** Opening Supplied material block **

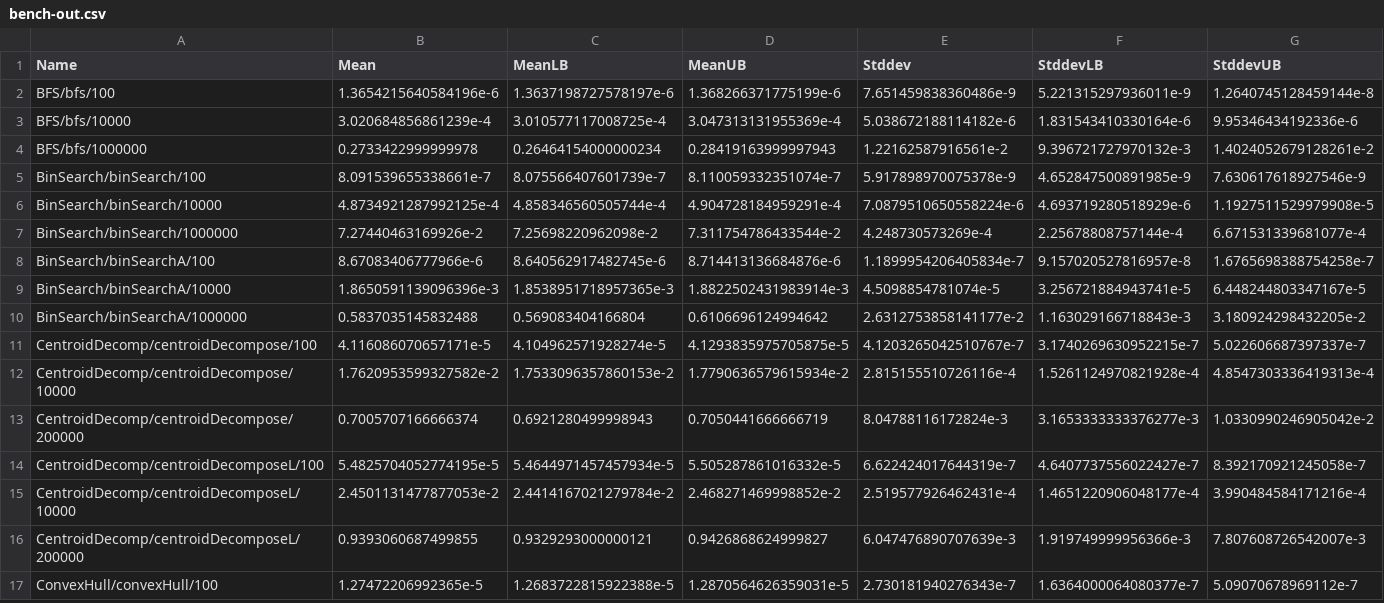
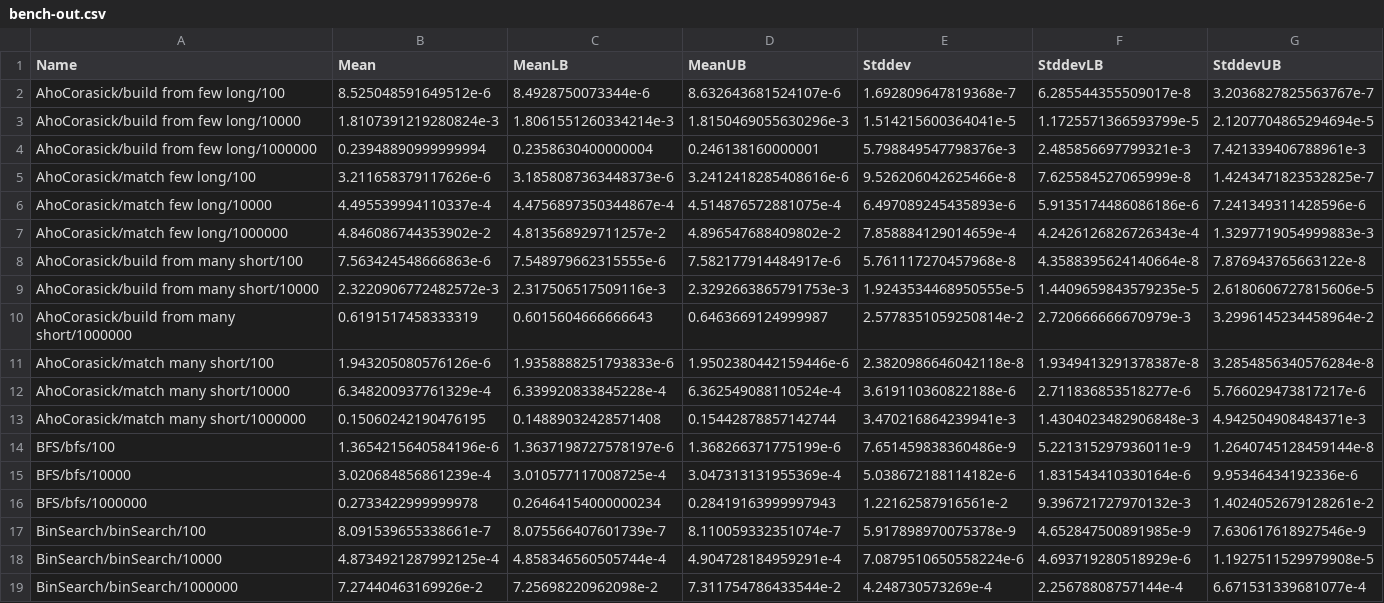
Before and after one commit to meooow25/haccepted, a CSV file: bench-out/bench-out.csv, drawn as a sheet; only a part is shown; the shorter side is filled out with more unchanged rows; the diff names each change by its address in the sheet, - before the commit and + after, or states it on an @@ line.

Commit message:
Benchmark AhoCorasick

```diff
--- a/bench-out/bench-out.csv
+++ b/bench-out/bench-out.csv
+row 2: AhoCorasick/build from few long/100 | 8.525048591649512e-6 | 8.4928750073344e-6 | 8.632643681524107e-6 | 1.692809647819368e-7 | 6.285544355509017e-8 | 3.2036827825563767e-7
+row 3: AhoCorasick/build from few long/10000 | 1.8107391219280824e-3 | 1.8061551260334214e-3 | 1.8150469055630296e-3 | 1.514215600364041e-5 | 1.1725571366593799e-5 | 2.1207704865294694e-5
+row 4: AhoCorasick/build from few long/1000000 | 0.23948890999999994 | 0.2358630400000004 | 0.246138160000001 | 5.798849547798376e-3 | 2.485856697799321e-3 | 7.421339406788961e-3
+row 5: AhoCorasick/match few long/100 | 3.211658379117626e-6 | 3.1858087363448373e-6 | 3.2412418285408616e-6 | 9.526206042625466e-8 | 7.625584527065999e-8 | 1.4243471823532825e-7
+row 6: AhoCorasick/match few long/10000 | 4.495539994110337e-4 | 4.4756897350344867e-4 | 4.514876572881075e-4 | 6.497089245435893e-6 | 5.9135174486086186e-6 | 7.241349311428596e-6
+row 7: AhoCorasick/match few long/1000000 | 4.846086744353902e-2 | 4.813568929711257e-2 | 4.896547688409802e-2 | 7.858884129014659e-4 | 4.2426126826726343e-4 | 1.3297719054999883e-3
+row 8: AhoCorasick/build from many short/100 | 7.563424548666863e-6 | 7.548979662315555e-6 | 7.582177914484917e-6 | 5.761117270457968e-8 | 4.3588395624140664e-8 | 7.876943765663122e-8
+row 9: AhoCorasick/build from many short/10000 | 2.3220906772482572e-3 | 2.317506517509116e-3 | 2.3292663865791753e-3 | 1.9243534468950555e-5 | 1.4409659843579235e-5 | 2.6180606727815606e-5
+row 10: AhoCorasick/build from many short/1000000 | 0.6191517458333319 | 0.6015604666666643 | 0.6463669124999987 | 2.5778351059250814e-2 | 2.720666666670979e-3 | 3.2996145234458964e-2
+row 11: AhoCorasick/match many short/100 | 1.943205080576126e-6 | 1.9358888251793833e-6 | 1.9502380442159446e-6 | 2.3820986646042118e-8 | 1.9349413291378387e-8 | 3.2854856340576284e-8
+row 12: AhoCorasick/match many short/10000 | 6.348200937761329e-4 | 6.339920833845228e-4 | 6.362549088110524e-4 | 3.619110360822188e-6 | 2.711836853518277e-6 | 5.766029473817217e-6
+row 13: AhoCorasick/match many short/1000000 | 0.15060242190476195 | 0.14889032428571408 | 0.15442878857142744 | 3.470216864239941e-3 | 1.4304023482906848e-3 | 4.942504908484371e-3
```
Also changed, not shown: 6 other files.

** Closing Supplied material block **

Directions for this task
Without including any pictures, return every line of the records exactly.

Answer box
Before and after one commit to meooow25/haccepted, a CSV file: bench-out/bench-out.csv, drawn as a sheet; only a part is shown; the shorter side is filled out with more unchanged rows; the diff names each change by its address in the sheet, - before the commit and + after, or states it on an @@ line.

Commit message:
Benchmark AhoCorasick

```diff
--- a/bench-out/bench-out.csv
+++ b/bench-out/bench-out.csv
+row 2: AhoCorasick/build from few long/100 | 8.525048591649512e-6 | 8.4928750073344e-6 | 8.632643681524107e-6 | 1.692809647819368e-7 | 6.285544355509017e-8 | 3.2036827825563767e-7
+row 3: AhoCorasick/build from few long/10000 | 1.8107391219280824e-3 | 1.8061551260334214e-3 | 1.8150469055630296e-3 | 1.514215600364041e-5 | 1.1725571366593799e-5 | 2.1207704865294694e-5
+row 4: AhoCorasick/build from few long/1000000 | 0.23948890999999994 | 0.2358630400000004 | 0.246138160000001 | 5.798849547798376e-3 | 2.485856697799321e-3 | 7.421339406788961e-3
+row 5: AhoCorasick/match few long/100 | 3.211658379117626e-6 | 3.1858087363448373e-6 | 3.2412418285408616e-6 | 9.526206042625466e-8 | 7.625584527065999e-8 | 1.4243471823532825e-7
+row 6: AhoCorasick/match few long/10000 | 4.495539994110337e-4 | 4.4756897350344867e-4 | 4.514876572881075e-4 | 6.497089245435893e-6 | 5.9135174486086186e-6 | 7.241349311428596e-6
+row 7: AhoCorasick/match few long/1000000 | 4.846086744353902e-2 | 4.813568929711257e-2 | 4.896547688409802e-2 | 7.858884129014659e-4 | 4.2426126826726343e-4 | 1.3297719054999883e-3
+row 8: AhoCorasick/build from many short/100 | 7.563424548666863e-6 | 7.548979662315555e-6 | 7.582177914484917e-6 | 5.761117270457968e-8 | 4.3588395624140664e-8 | 7.876943765663122e-8
+row 9: AhoCorasick/build from many short/10000 | 2.3220906772482572e-3 | 2.317506517509116e-3 | 2.3292663865791753e-3 | 1.9243534468950555e-5 | 1.4409659843579235e-5 | 2.6180606727815606e-5
+row 10: AhoCorasick/build from many short/1000000 | 0.6191517458333319 | 0.6015604666666643 | 0.6463669124999987 | 2.5778351059250814e-2 | 2.720666666670979e-3 | 3.2996145234458964e-2
+row 11: AhoCorasick/match many short/100 | 1.943205080576126e-6 | 1.9358888251793833e-6 | 1.9502380442159446e-6 | 2.3820986646042118e-8 | 1.9349413291378387e-8 | 3.2854856340576284e-8
+row 12: AhoCorasick/match many short/10000 | 6.348200937761329e-4 | 6.339920833845228e-4 | 6.362549088110524e-4 | 3.619110360822188e-6 | 2.711836853518277e-6 | 5.766029473817217e-6
+row 13: AhoCorasick/match many short/1000000 | 0.15060242190476195 | 0.14889032428571408 | 0.15442878857142744 | 3.470216864239941e-3 | 1.4304023482906848e-3 | 4.942504908484371e-3
```
Also changed, not shown: 6 other files.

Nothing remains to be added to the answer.